Anyone that has ever undertaken a formidable paint stripping project knows my folly. Chemical stripper is powerful, but the pitiful bubbles and riffly curls of the whisper-thin top layers of paint that peeled away from the spindles left thick decades of impervious shellack behind. The cure of time had hardened the chemical composition and nothing but brute physical force was going to make a dent in this casement. Malcolm had tried to explain this to me but only the failure of my fantasy method was enough to convince me that getting ugly with a scraper was the only real option here.
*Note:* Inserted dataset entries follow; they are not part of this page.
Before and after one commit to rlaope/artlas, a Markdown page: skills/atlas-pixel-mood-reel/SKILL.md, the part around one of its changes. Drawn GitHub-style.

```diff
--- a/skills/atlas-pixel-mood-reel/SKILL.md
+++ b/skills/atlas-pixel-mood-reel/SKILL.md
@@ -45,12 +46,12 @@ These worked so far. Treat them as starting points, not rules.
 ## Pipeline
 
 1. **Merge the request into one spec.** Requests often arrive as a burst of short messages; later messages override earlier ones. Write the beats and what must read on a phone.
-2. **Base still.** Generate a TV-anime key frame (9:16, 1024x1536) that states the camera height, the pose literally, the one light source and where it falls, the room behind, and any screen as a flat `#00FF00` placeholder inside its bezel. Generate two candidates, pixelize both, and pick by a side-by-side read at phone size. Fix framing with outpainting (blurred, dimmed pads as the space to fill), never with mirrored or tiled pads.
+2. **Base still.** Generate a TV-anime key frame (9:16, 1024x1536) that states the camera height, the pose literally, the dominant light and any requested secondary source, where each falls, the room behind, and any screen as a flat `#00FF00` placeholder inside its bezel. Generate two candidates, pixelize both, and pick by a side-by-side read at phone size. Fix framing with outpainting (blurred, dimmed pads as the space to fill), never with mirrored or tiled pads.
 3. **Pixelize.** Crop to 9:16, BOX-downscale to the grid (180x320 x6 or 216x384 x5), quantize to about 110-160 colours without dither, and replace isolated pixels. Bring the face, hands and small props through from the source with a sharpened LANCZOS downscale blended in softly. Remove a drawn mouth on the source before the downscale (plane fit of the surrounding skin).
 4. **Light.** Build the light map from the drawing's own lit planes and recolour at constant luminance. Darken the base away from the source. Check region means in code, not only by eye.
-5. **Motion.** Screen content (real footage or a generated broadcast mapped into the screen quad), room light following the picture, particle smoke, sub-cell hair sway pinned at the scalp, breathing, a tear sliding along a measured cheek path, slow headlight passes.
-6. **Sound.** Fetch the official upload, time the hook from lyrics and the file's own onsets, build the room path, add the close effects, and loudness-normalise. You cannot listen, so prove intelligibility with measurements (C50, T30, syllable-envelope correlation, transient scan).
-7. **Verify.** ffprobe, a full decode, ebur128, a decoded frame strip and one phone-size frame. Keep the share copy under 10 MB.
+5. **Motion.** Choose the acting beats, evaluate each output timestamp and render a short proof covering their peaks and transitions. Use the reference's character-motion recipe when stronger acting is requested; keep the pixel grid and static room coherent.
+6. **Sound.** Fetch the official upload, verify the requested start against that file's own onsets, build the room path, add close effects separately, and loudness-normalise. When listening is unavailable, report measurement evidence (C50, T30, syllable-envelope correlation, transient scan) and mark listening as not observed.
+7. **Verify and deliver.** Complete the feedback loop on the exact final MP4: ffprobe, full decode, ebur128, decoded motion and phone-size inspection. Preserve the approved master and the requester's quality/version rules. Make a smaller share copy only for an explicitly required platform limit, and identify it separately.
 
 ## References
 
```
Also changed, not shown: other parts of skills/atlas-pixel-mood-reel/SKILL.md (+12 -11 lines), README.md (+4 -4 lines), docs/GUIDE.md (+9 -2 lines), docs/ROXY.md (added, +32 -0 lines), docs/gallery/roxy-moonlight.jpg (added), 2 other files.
I now have two sizes of flat scrapers, each with "rough" and "fine" blades. There is no magical dissolution of muck; no short cuts. Decades of dance and yoga are paying dividends as I dig in to the paint hanging upside down over the rail, or crouched on either side, shoulders squared and stretched to the limit seeking leverage against the hardening of time at every angle. The trick is balancing aggressive forward force with deft sensitivity to keep from gouging the wood; action as metaphor for the project itself.
Gouge! It's a bummer when this happens, but I have a plan for fixing the many gouges. To be continued...